Emotion, yet peace.
Ignorance, yet knowledge.
Passion, yet serenity.
Chaos, yet harmony.
Death, yet the Force.
To me, this phrasing changes possible interpretations quite a bit. It is not saying that one thing should be eliminated in favor of the other. To me this seems to be saying that these things exist alongside each other. And more to the point, it suggests that to understand (or achieve) one, you have to understand the other. So to me, each one breaks down like this...
Emotion exists, every living being experiences it. There are good and bad things about it, but if you know yourself and how you feel and know others and how they feel, you can achieve peace, both within yourself and with others. It means that you can recognize the source of emotions and choose not to act on the bad ones- realizing them for what they are and not letting them dominate your actions.
Ignorance is a simple one. In order to learn you have to realize how much you do NOT know and open your mind to the teachings of the world and others. You should be willing to look past what is 'known'—question authority, as it were. Its all very Socratic, to me.
Passion is not a bad thing. It is what drives people to pursue the interests they have. Taken to extremes, it can be very harmful- turning to obsession. But as with emotion, if you understand what drives you and others, you can achieve serenity in your actions and help guide others to a 'healthy balance' in their own lives.
Chaos is a bit metaphysical, I believe. I'd say that part of it has to do with change. Nothing in the universe remains static. But change in and of itself is a 'constant', and one that must be accepted. People should change with their times, constantly striving towards a 'harmony' with their world, even as it becomes 'alien' to them. I also think this may speak about the much larger issue of a 'master plan' behind the seeming chaos of life. The fact that there are cycles and patterns to things that may at first seem completely random. I could also wrap up the whole issue of 'fate' into this, unseen forces working behind the scenes to bring people into certain places at certain times.
Death. This one is pretty self explanatory to. Physical life ends. But there is a world beyond. The spirit continues within the Force.

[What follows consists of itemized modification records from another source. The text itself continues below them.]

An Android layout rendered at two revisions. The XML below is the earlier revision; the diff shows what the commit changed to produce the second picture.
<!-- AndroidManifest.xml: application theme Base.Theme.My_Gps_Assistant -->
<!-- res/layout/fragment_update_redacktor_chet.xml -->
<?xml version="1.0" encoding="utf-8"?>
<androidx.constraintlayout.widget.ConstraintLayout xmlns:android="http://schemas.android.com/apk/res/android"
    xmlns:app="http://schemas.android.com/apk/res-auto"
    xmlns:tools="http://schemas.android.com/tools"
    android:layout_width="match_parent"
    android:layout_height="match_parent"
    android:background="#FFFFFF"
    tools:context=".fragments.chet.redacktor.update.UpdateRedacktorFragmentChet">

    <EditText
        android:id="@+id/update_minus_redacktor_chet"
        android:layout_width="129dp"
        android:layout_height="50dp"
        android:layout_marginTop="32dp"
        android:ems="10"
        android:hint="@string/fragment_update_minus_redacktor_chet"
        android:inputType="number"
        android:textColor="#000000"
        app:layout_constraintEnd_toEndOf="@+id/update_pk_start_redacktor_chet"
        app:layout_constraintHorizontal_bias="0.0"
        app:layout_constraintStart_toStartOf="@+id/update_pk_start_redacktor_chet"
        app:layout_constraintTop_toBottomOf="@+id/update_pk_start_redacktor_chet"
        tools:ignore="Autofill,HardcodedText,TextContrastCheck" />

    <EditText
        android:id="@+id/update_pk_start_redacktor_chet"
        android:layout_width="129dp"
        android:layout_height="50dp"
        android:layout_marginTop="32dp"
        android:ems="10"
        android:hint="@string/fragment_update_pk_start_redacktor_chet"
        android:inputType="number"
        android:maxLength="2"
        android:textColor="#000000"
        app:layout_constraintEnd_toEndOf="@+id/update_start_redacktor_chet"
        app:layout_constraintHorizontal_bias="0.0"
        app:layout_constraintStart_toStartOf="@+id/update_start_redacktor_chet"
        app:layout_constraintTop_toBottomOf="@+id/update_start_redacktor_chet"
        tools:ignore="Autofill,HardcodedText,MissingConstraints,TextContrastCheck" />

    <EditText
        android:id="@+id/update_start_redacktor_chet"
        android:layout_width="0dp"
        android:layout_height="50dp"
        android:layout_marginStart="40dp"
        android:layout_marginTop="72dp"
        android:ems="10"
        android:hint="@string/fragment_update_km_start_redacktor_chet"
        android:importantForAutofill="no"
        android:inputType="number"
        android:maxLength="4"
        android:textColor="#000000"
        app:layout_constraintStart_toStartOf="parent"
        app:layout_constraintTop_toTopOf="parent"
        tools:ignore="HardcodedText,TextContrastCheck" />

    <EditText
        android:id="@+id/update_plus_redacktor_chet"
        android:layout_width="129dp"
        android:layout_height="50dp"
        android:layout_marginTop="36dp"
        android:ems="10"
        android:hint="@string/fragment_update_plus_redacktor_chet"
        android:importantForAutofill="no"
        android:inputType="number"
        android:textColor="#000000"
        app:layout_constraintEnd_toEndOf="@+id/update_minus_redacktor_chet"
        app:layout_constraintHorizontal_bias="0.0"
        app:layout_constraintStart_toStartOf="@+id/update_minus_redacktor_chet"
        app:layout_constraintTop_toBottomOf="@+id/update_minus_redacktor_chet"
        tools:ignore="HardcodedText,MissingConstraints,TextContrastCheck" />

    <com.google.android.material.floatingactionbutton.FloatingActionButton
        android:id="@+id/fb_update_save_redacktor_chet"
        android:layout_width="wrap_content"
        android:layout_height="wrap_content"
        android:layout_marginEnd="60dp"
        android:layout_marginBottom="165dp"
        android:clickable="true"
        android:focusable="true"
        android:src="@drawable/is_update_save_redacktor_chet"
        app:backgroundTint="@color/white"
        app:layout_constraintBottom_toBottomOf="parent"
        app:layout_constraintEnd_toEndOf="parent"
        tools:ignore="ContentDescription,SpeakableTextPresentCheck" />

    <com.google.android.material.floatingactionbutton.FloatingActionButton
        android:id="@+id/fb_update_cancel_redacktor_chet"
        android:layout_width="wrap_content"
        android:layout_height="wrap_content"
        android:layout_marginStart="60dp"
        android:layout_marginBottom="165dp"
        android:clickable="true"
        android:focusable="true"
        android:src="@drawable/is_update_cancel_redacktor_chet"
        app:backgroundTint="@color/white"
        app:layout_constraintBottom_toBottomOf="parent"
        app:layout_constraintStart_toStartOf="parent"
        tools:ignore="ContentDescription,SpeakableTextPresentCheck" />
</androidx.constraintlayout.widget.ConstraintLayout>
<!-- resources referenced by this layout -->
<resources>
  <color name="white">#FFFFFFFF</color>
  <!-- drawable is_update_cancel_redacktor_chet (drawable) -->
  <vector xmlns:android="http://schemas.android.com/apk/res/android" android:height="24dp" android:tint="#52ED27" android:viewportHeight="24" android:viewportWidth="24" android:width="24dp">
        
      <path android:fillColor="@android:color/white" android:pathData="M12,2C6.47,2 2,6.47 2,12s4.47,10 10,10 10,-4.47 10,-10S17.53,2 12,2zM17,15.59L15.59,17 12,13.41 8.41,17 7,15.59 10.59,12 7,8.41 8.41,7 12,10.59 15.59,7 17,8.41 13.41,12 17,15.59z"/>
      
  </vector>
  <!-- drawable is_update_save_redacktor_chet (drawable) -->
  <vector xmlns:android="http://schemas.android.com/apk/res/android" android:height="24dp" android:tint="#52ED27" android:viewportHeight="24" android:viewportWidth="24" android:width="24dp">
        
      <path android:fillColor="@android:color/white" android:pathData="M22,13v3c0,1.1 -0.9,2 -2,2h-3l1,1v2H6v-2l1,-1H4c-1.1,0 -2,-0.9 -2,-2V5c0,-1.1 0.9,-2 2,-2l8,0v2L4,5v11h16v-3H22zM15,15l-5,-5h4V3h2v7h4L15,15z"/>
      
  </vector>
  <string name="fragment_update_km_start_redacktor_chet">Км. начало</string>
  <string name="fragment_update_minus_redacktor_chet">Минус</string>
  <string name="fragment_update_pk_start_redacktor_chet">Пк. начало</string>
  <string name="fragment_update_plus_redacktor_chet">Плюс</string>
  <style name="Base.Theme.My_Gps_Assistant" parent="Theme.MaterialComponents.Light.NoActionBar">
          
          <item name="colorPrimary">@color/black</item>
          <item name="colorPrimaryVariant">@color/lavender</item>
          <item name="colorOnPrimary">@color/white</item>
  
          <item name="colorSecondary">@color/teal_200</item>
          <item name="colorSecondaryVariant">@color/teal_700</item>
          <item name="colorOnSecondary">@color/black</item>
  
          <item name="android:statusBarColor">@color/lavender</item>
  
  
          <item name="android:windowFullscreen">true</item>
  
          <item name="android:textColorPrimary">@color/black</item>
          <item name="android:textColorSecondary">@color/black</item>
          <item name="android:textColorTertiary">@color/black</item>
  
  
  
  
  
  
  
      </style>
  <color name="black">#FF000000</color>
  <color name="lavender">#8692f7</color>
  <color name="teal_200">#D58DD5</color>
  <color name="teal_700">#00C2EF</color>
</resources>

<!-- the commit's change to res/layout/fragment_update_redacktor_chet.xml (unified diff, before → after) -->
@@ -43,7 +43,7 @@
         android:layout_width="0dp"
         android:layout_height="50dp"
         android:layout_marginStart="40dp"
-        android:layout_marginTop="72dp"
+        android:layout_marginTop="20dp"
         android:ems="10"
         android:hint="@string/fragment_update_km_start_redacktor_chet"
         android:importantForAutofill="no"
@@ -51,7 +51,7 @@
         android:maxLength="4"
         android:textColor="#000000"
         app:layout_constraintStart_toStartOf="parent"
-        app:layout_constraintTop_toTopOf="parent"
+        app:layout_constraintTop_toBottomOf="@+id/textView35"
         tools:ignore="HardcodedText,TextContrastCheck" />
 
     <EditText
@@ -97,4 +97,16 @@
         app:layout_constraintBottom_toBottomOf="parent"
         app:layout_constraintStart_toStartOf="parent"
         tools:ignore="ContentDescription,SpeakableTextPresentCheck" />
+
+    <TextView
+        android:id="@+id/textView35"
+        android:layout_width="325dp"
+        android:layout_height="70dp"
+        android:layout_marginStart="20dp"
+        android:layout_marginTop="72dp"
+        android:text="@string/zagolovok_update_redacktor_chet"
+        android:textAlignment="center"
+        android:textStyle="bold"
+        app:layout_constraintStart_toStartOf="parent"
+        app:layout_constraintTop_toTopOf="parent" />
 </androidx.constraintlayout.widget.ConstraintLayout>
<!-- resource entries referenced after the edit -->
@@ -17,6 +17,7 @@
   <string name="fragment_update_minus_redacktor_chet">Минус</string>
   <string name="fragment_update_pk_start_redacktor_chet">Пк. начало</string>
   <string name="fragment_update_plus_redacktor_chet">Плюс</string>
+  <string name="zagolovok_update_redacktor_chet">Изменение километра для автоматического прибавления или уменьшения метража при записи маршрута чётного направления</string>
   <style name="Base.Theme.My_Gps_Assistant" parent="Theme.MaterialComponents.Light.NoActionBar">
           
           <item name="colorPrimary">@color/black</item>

Overall, this earlier phrasing of the code seemed to suggest a Jedi Order that was much more a part of the Galaxy in which it existed. And in my campaign, this is the tact that the 'reborn' Jedi Order is taking. They aren't detached. They have friends, families and 'normal' lives. I can't think of a better way to keep someone 'grounded' than to have all these connections and 'reasons' to do their job. High-minded ideals are great and all, but without anything real to support them, they're just words.
Again, this is just my take on the whole thing, but I like to think it makes sense. Before I go, I want to talk about the Expanded Universe addendum to this code, supposedly initiated by Luke Skywalker in the New Jedi Order novels:

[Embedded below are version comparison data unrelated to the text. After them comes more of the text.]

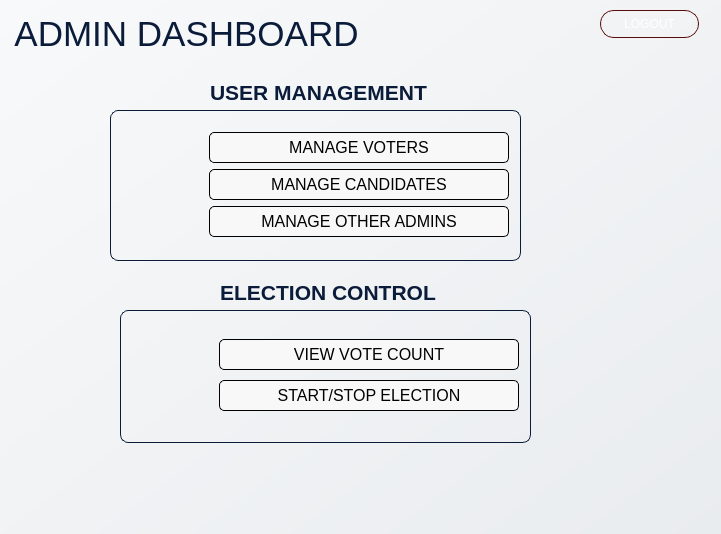
This is VVM/dashboard.ui in GuisadongManok/PolliTech-VVM as Qt 5 draws it before an edit. The edited form follows.
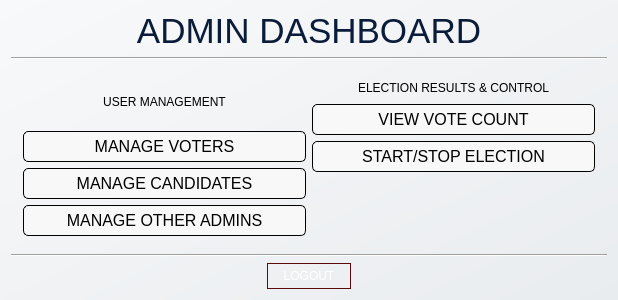
This is the edited form. Icons and pictures are not drawn.

Commit message: fixed voter and candidate management

```diff
--- a/VVM/dashboard.ui
+++ b/VVM/dashboard.ui
@@ -6,8 +6,8 @@
    <rect>
     <x>0</x>
     <y>0</y>
-    <width>721</width>
-    <height>534</height>
+    <width>618</width>
+    <height>300</height>
    </rect>
   </property>
   <property name="windowTitle">
@@ -22,83 +22,65 @@
 background: qlineargradient(spread:pad, x1:0, y1:0, x2:1, y2:1, stop:0 #f8f9fa, stop:1 #e9ecef);
 }</string>
   </property>
-  <widget class="QGroupBox" name="groupBox_userManagement">
-   <property name="geometry">
-    <rect>
-     <x>110</x>
-     <y>80</y>
-     <width>411</width>
-     <height>181</height>
-    </rect>
-   </property>
-   <property name="font">
-    <font>
-     <family>Segoe UI</family>
-     <pointsize>16</pointsize>
-     <italic>false</italic>
-     <bold>true</bold>
-    </font>
-   </property>
+  <layout class="QGridLayout" name="gridLayout_2">
+   <item row="0" column="0">
+    <widget class="QLabel" name="label_4">
    <property name="styleSheet">
-    <string notr="true">QGroupBox {
-	font: bold 16pt &quot;Segoe UI&quot;;
-    border: 1px solid #0A1C3A;
-    border-radius: 8px;
-    margin-top: 30px;
-    padding: 15px;
-
-    background-color: qlineargradient(
-        x1:0, y1:0, x2:0, y2:1,
-        stop:0 #f5f5f5,
-        stop:1 #e0e0e0
-    );
-}
-
-QGroupBox::title {
-    subcontrol-origin: margin;
-    subcontrol-position: top center;
-    padding: 0 10px;
-    color: #0A1C3A;
-    border-radius: 4px;
+      <string notr="true">QLabel {
+	font: 700 9pt &quot;Segoe UI&quot;;
+	font-size: 35px;
+	color: #0A1C3A;
 }</string>
    </property>
-   <property name="title">
-    <string>USER MANAGEMENT</string>
+     <property name="text">
+      <string>ADMIN DASHBOARD</string>
    </property>
    <property name="alignment">
     <set>Qt::AlignmentFlag::AlignCenter</set>
+     </property>
+    </widget>
+   </item>
+   <item row="1" column="0">
+    <widget class="Line" name="line">
+     <property name="orientation">
+      <enum>Qt::Orientation::Horizontal</enum>
+     </property>
+    </widget>
+   </item>
+   <item row="2" column="0">
+    <widget class="QFrame" name="frame">
+     <property name="styleSheet">
+      <string notr="true">QFrame {
+padding: 3px;
+}</string>
+     </property>
+     <property name="frameShape">
+      <enum>QFrame::Shape::NoFrame</enum>
+     </property>
+     <property name="frameShadow">
+      <enum>QFrame::Shadow::Raised</enum>
    </property>
    <layout class="QGridLayout" name="gridLayout">
     <item row="0" column="0">
-     <widget class="QLabel" name="label">
-      <property name="minimumSize">
-       <size>
-        <width>81</width>
-        <height>81</height>
-       </size>
-      </property>
-      <property name="maximumSize">
-       <size>
-        <width>81</width>
-        <height>81</height>
-       </size>
-      </property>
-      <property name="text">
-       <string/>
-      </property>
-      <property name="pixmap">
-       <pixmap resource="../VVM.qrc">:/icons/buttons/icons/user logo.png</pixmap>
-      </property>
-      <property name="scaledContents">
-       <bool>true</bool>
-      </property>
-      <property name="alignment">
-       <set>Qt::AlignmentFlag::AlignCenter</set>
-      </property>
-     </widget>
-    </item>
-    <item row="0" column="1">
+       <layout class="QVBoxLayout" name="verticalLayout_3">
+        <item>
      <layout class="QVBoxLayout" name="verticalLayout">
+          <item>
+           <widget class="QLabel" name="label">
+            <property name="styleSheet">
+             <string notr="true">QLabel {
+	font: 600 14pt &quot;Segoe UI&quot;;
+	color: black;
+}</string>
+            </property>
+            <property name="text">
+             <string>USER MANAGEMENT</string>
+            </property>
+            <property name="alignment">
+             <set>Qt::AlignmentFlag::AlignCenter</set>
+            </property>
+           </widget>
+          </item>
       <item>
        <widget class="QPushButton" name="manage_voter_button">
         <property name="cursor">
@@ -213,84 +195,27 @@
      </layout>
     </item>
    </layout>
-  </widget>
-  <widget class="QGroupBox" name="groupBox_resultsNcontrol">
-   <property name="geometry">
-    <rect>
-     <x>120</x>
-     <y>280</y>
-     <width>411</width>
-     <height>163</height>
-    </rect>
-   </property>
-   <property name="font">
-    <font>
-     <family>Segoe UI</family>
-     <pointsize>16</pointsize>
-     <italic>false</italic>
-     <bold>true</bold>
-    </font>
-   </property>
-   <property name="styleSheet">
-    <string notr="true">QGroupBox {
-	font: bold 16pt &quot;Segoe UI&quot;;
-    border: 1px solid #0A1C3A;
-    border-radius: 8px;
-    margin-top: 30px;
-    padding: 15px;
-
-    background-color: qlineargradient(
-        x1:0, y1:0, x2:0, y2:1,
-        stop:0 #f5f5f5,
-        stop:1 #e0e0e0
-    );
-}
-
-QGroupBox::title {
-    subcontrol-origin: margin;
-    subcontrol-position: top center;
-    padding: 0 10px;
-    color: #0A1C3A;
-    border-radius: 4px;
-}</string>
-   </property>
-   <property name="title">
-    <string>ELECTION CONTROL</string>
-   </property>
-   <property name="alignment">
-    <set>Qt::AlignmentFlag::AlignCenter</set>
-   </property>
-   <layout class="QGridLayout" name="gridLayout_2">
-    <item row="0" column="0">
+      </item>
+      <item row="0" column="1">
+       <layout class="QVBoxLayout" name="verticalLayout_4">
+        <item>
+         <layout class="QVBoxLayout" name="verticalLayout_2">
+          <item>
      <widget class="QLabel" name="label_3">
-      <property name="minimumSize">
-       <size>
-        <width>81</width>
-        <height>81</height>
-       </size>
-      </property>
-      <property name="maximumSize">
-       <size>
-        <width>81</width>
-        <height>81</height>
-       </size>
+            <property name="styleSheet">
+             <string notr="true">QLabel {
+	font: 600 14pt &quot;Segoe UI&quot;;
+	color: black;
+}</string>
       </property>
       <property name="text">
-       <string/>
-      </property>
-      <property name="pixmap">
-       <pixmap resource="../VVM.qrc">:/icons/buttons/icons/dashboard.png</pixmap>
-      </property>
-      <property name="scaledContents">
-       <bool>true</bool>
+             <string>ELECTION RESULTS &amp; CONTROL</string>
       </property>
       <property name="alignment">
        <set>Qt::AlignmentFlag::AlignCenter</set>
       </property>
      </widget>
     </item>
-    <item row="0" column="1">
-     <layout class="QVBoxLayout" name="verticalLayout_3">
       <item>
        <widget class="QPushButton" name="view_live_vote_button">
         <property name="cursor">
@@ -363,53 +288,35 @@
         </property>
        </widget>
       </item>
+          <item>
+           <spacer name="verticalSpacer">
+            <property name="orientation">
+             <enum>Qt::Orientation::Vertical</enum>
+            </property>
+            <property name="sizeHint" stdset="0">
+             <size>
+              <width>20</width>
+              <height>40</height>
+             </size>
+            </property>
+           </spacer>
+          </item>
      </layout>
     </item>
    </layout>
-  </widget>
-  <widget class="QLabel" name="label_2">
-   <property name="geometry">
-    <rect>
-     <x>-10</x>
-     <y>430</y>
-     <width>111</width>
-     <height>111</height>
-    </rect>
-   </property>
-   <property name="minimumSize">
-    <size>
-     <width>111</width>
-     <height>111</height>
-    </size>
-   </property>
-   <property name="maximumSize">
-    <size>
-     <width>111</width>
-     <height>111</height>
-    </size>
-   </property>
-   <property name="text">
-    <string/>
-   </property>
-   <property name="pixmap">
-    <pixmap resource="../VVM.qrc">:/backgrounds/256x256 logo w name no bg.png</pixmap>
-   </property>
-   <property name="scaledContents">
-    <bool>true</bool>
-   </property>
-   <property name="alignment">
-    <set>Qt::AlignmentFlag::AlignCenter</set>
-   </property>
-  </widget>
+      </item>
+     </layout>
+    </widget>
+   </item>
+   <item row="3" column="0">
+    <widget class="Line" name="line_2">
+     <property name="orientation">
+      <enum>Qt::Orientation::Horizontal</enum>
+     </property>
+    </widget>
+   </item>
+   <item row="4" column="0" alignment="Qt::AlignmentFlag::AlignHCenter">
   <widget class="QPushButton" name="LogoutButton">
-   <property name="geometry">
-    <rect>
-     <x>600</x>
-     <y>10</y>
-     <width>99</width>
-     <height>28</height>
-    </rect>
-   </property>
    <property name="cursor">
     <cursorShape>PointingHandCursor</cursorShape>
    </property>
@@ -467,35 +374,9 @@
     </size>
    </property>
   </widget>
-  <widget class="QLabel" name="label_4">
-   <property name="geometry">
-    <rect>
-     <x>10</x>
-     <y>10</y>
-     <width>353</width>
-     <height>47</height>
-    </rect>
-   </property>
-   <property name="styleSheet">
-    <string notr="true">QLabel {
-	font: 700 9pt &quot;Segoe UI&quot;;
-	font-size: 35px;
-	color: #0A1C3A;
-}</string>
-   </property>
-   <property name="text">
-    <string>ADMIN DASHBOARD</string>
-   </property>
-   <property name="alignment">
-    <set>Qt::AlignmentFlag::AlignCenter</set>
-   </property>
-  </widget>
- </widget>
- <tabstops>
-  <tabstop>manage_voter_button</tabstop>
-  <tabstop>manage_candidate_button</tabstop>
-  <tabstop>view_live_vote_button</tabstop>
- </tabstops>
+   </item>
+  </layout>
+ </widget>
  <resources>
   <include location="../VVM.qrc"/>
  </resources>
```
Lines whose indentation alone changed are shown as unchanged. The commit also changes 35 other files.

Jedi are the guardians of peace in the galaxy.
Jedi use their powers to defend and to protect.
Jedi respect all life, in any form.
Jedi serve others rather than ruling over them, for the good of the galaxy.
Jedi seek to improve themselves through knowledge and training.
For once, the EU seems to have given me something I don't hate. All of these statements are pretty much along the lines I can see the Jedi taking. They aren't particularly original, however, since they're pretty much the same things folks said in the prequels, but still, its not bad to reiterate a mandate.
Oh, and P.S. It may first seem hypocritical for Luke to say the "ruling over them" clause, since his sister was Chancellor of the New Republic, but in a democratic government (or a well functioning one, at least), elected officials are SERVANTS of the people, not masters.